Jakarta and its surrounding cities form a megalopolis of about 30 million people, and its airborne concentration of the tiny particles known as PM 2.5 recently surpassed other heavily polluted cities such as Riyadh, Doha and Lahore.
Activists blame the high levels of toxic smog on clusters of factories and coal-fired power plants near the capital, but the government has dismissed such claims, arguing that Jakarta’s recent worsening air pollution was mainly due to weather and traffic.
The official notice, a copy of which was seen by AFP, says that the work-from-home scheme was related to efforts to reduce traffic congestion in the city during the ASEAN summit next month as well as to “decrease air pollution levels in Jakarta”.
It ordered 50 percent of civil servants employed by the Jakarta administration to work from home between August 21 and October 21, and said up to 75 percent of the capital’s government workers would work from home during the ASEAN summit between September 4 and 7.
Jakarta employed around 50,000 civil servants as of July, according to the regional civil service agency.
Acting Jakarta governor Heru Budi Hartono told reporters on Sunday that local governments in satellite cities surrounding Jakarta were also considering similar work-from-home arrangements for civil servants, although for a shorter period.
The Jakarta government would monitor the policy’s implementation, and could scrap it earlier than planned if it’s deemed unsuccessful, he added.
“If it’s effective, then I have to report to the Home Ministry,” said Hartono.
“If before October 21, it was not effective, for example, the civil servants who work from home are not disciplined, I will revert (the policy).”
The trial scheme is one of several government measures aimed at improving Jakarta’s air quality.
In an Instagram post last week, coordinating maritime and investment affairs minister Luhut Pandjaitan said the focus of the government’s emission control policies included zeroing in on the industrial and power-generation sectors.
“As an effort to control emissions, we will require industries to use ‘scrubbers’ and to cut coal-fired power plants.
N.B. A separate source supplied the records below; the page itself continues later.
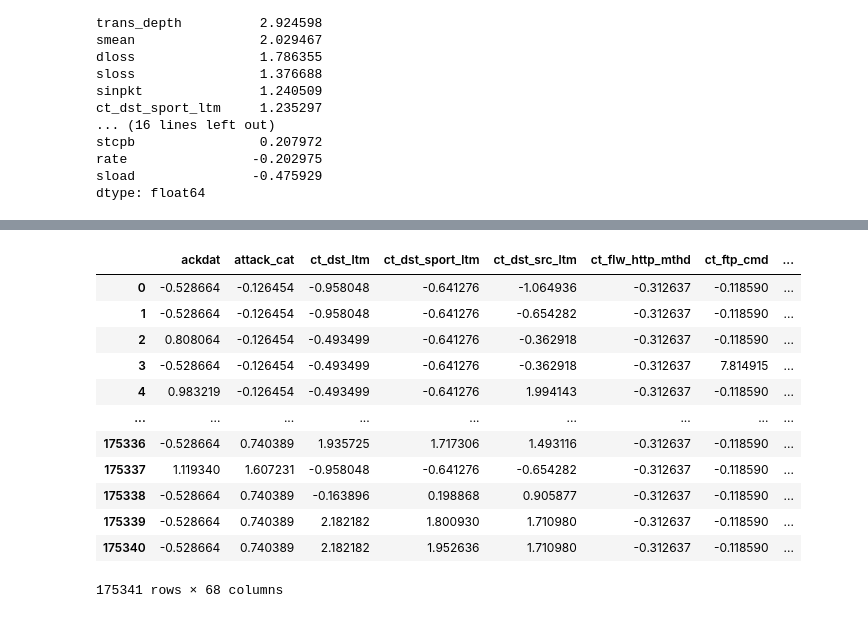
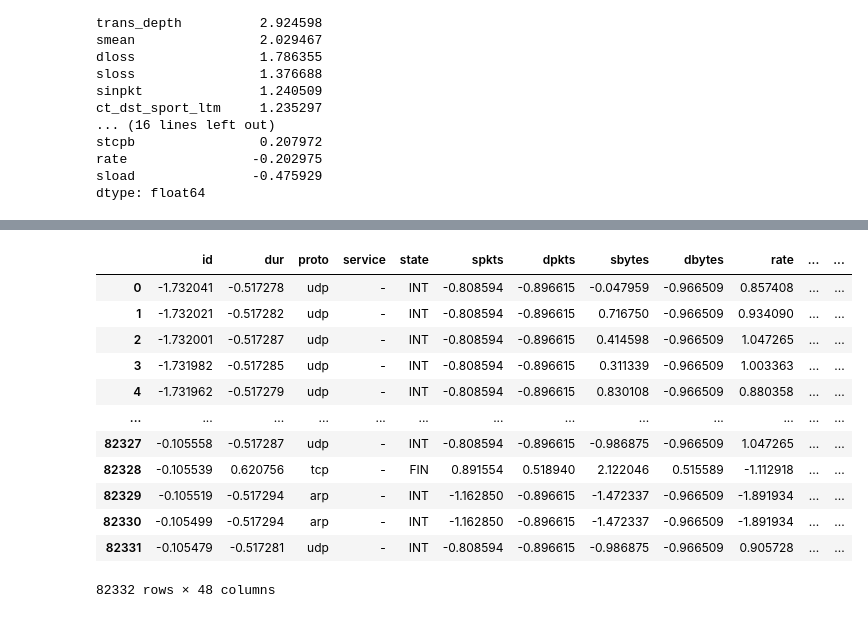
Before and after one commit to otuemre/vigiNIDS, a Jupyter notebook: src/notebooks/02_FeatureEngineering_Scaling.ipynb, the cells around one changed output, grey strips where cells are left out. Saved outputs shown, nothing was run; the diff lists cells and outputs as text; code cells hidden in the pictures.

```diff
--- a/src/notebooks/02_FeatureEngineering_Scaling.ipynb
+++ b/src/notebooks/02_FeatureEngineering_Scaling.ipynb
@@ -6,8 +6,8 @@
 import pandas as pd
 
 # Load datasets
-train_df = pd.read_csv("../datasets/UNSW_NB15_encoded_training-set.csv")
-test_df = pd.read_csv("../datasets/UNSW_NB15_encoded_testing-set.csv")
+train_df = pd.read_csv("../datasets/UNSW_NB15_training-set.csv")
+test_df = pd.read_csv("../datasets/UNSW_NB15_testing-set.csv")
 # %%
 # Overview of train_df
 train_df.info()
@@ -110,12 +112,25 @@ dtype: float64
+# %%
+# Separate the label column
+y_train = train_df["label"]
+y_test = test_df["label"]
+
+# Drop the label column from features
+X_train = train_df.drop(columns=["label"])
+X_test = test_df.drop(columns=["label"])
 # %%
 from sklearn.preprocessing import StandardScaler
 
 # Select numerical columns
-num_columns = train_df.select_dtypes(include=["float64", "int64"]).columns
+train_num_columns = X_train.select_dtypes(include=["float64", "int64"]).columns
+test_num_columns = X_test.select_dtypes(include=["float64", "int64"]).columns
 
 # Initialize the scaler
 scaler = StandardScaler()
 
-# Fit and transform train and test data
-train_df[num_columns] = scaler.fit_transform(train_df[num_columns])
-test_df[num_columns] = scaler.transform(test_df[num_columns])
+# Fit and transform only numerical columns
+X_train[train_num_columns] = scaler.fit_transform(X_train[train_num_columns])
+X_test[test_num_columns] = scaler.transform(X_test[test_num_columns])
+# %%
+# Reattach the label column for saving
+X_train["label"] = y_train.reset_index(drop=True)
+X_test["label"] = y_test.reset_index(drop=True)
@@ -138,18 +161,18 @@ train_df
 # %%
-train_df
+X_test
 # %% [output]
-|  | ackdat | attack_cat | ct_dst_ltm | ct_dst_sport_ltm | ct_dst_src_ltm | ct_flw_http_mthd | ct_ftp_cmd | ... |
-| 0 | -0.528664 | -0.126454 | -0.958048 | -0.641276 | -1.064936 | -0.312637 | -0.118590 | ... |
-| 1 | -0.528664 | -0.126454 | -0.958048 | -0.641276 | -0.654282 | -0.312637 | -0.118590 | ... |
-| 2 | 0.808064 | -0.126454 | -0.493499 | -0.641276 | -0.362918 | -0.312637 | -0.118590 | ... |
-| 3 | -0.528664 | -0.126454 | -0.493499 | -0.641276 | -0.362918 | -0.312637 | 7.814915 | ... |
-| 4 | 0.983219 | -0.126454 | -0.493499 | -0.641276 | 1.994143 | -0.312637 | -0.118590 | ... |
-| ... | ... | ... | ... | ... | ... | ... | ... | ... |
-| 175336 | -0.528664 | 0.740389 | 1.935725 | 1.717306 | 1.493116 | -0.312637 | -0.118590 | ... |
-| 175337 | 1.119340 | 1.607231 | -0.958048 | -0.641276 | -0.654282 | -0.312637 | -0.118590 | ... |
-| 175338 | -0.528664 | 0.740389 | -0.163896 | 0.198868 | 0.905877 | -0.312637 | -0.118590 | ... |
-| 175339 | -0.528664 | 0.740389 | 2.182182 | 1.800930 | 1.710980 | -0.312637 | -0.118590 | ... |
-| 175340 | -0.528664 | 0.740389 | 2.182182 | 1.952636 | 1.710980 | -0.312637 | -0.118590 | ... |
+|  | id | dur | proto | service | state | spkts | dpkts | sbytes | dbytes | rate | ... | ... |
+| 0 | -1.732041 | -0.517278 | udp | - | INT | -0.808594 | -0.896615 | -0.047959 | -0.966509 | 0.857408 | ... | ... |
+| 1 | -1.732021 | -0.517282 | udp | - | INT | -0.808594 | -0.896615 | 0.716750 | -0.966509 | 0.934090 | ... | ... |
+| 2 | -1.732001 | -0.517287 | udp | - | INT | -0.808594 | -0.896615 | 0.414598 | -0.966509 | 1.047265 | ... | ... |
+| 3 | -1.731982 | -0.517285 | udp | - | INT | -0.808594 | -0.896615 | 0.311339 | -0.966509 | 1.003363 | ... | ... |
+| 4 | -1.731962 | -0.517279 | udp | - | INT | -0.808594 | -0.896615 | 0.830108 | -0.966509 | 0.880358 | ... | ... |
+| ... | ... | ... | ... | ... | ... | ... | ... | ... | ... | ... | ... | ... |
+| 82327 | -0.105558 | -0.517287 | udp | - | INT | -0.808594 | -0.896615 | -0.986875 | -0.966509 | 1.047265 | ... | ... |
+| 82328 | -0.105539 | 0.620756 | tcp | - | FIN | 0.891554 | 0.518940 | 2.122046 | 0.515589 | -1.112918 | ... | ... |
+| 82329 | -0.105519 | -0.517294 | arp | - | INT | -1.162850 | -0.896615 | -1.472337 | -0.966509 | -1.891934 | ... | ... |
+| 82330 | -0.105499 | -0.517294 | arp | - | INT | -1.162850 | -0.896615 | -1.472337 | -0.966509 | -1.891934 | ... | ... |
+| 82331 | -0.105479 | -0.517281 | udp | - | INT | -0.808594 | -0.896615 | -0.986875 | -0.966509 | 0.905728 | ... | ... |
-175341 rows × 68 columns
+82332 rows × 48 columns
 # %%
 # Save preprocessed data for later sections
```
Also changed, not shown: parts of 7 cells of this notebook, 1 other file.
We will also implement an expansion and tightening of vehicle emission tests in the near term,” Pandjaitan said.
Vehicle emissions account for 44 percent of air pollution in Jakarta, followed by the energy industry with 31 percent and manufacturing with 10 percent, according to officials.
Spikes in PM2.5 levels in August were so bad that Jakarta topped Swiss company IQAir’s live ranking of air pollution in major cities at least once a day for four days straight.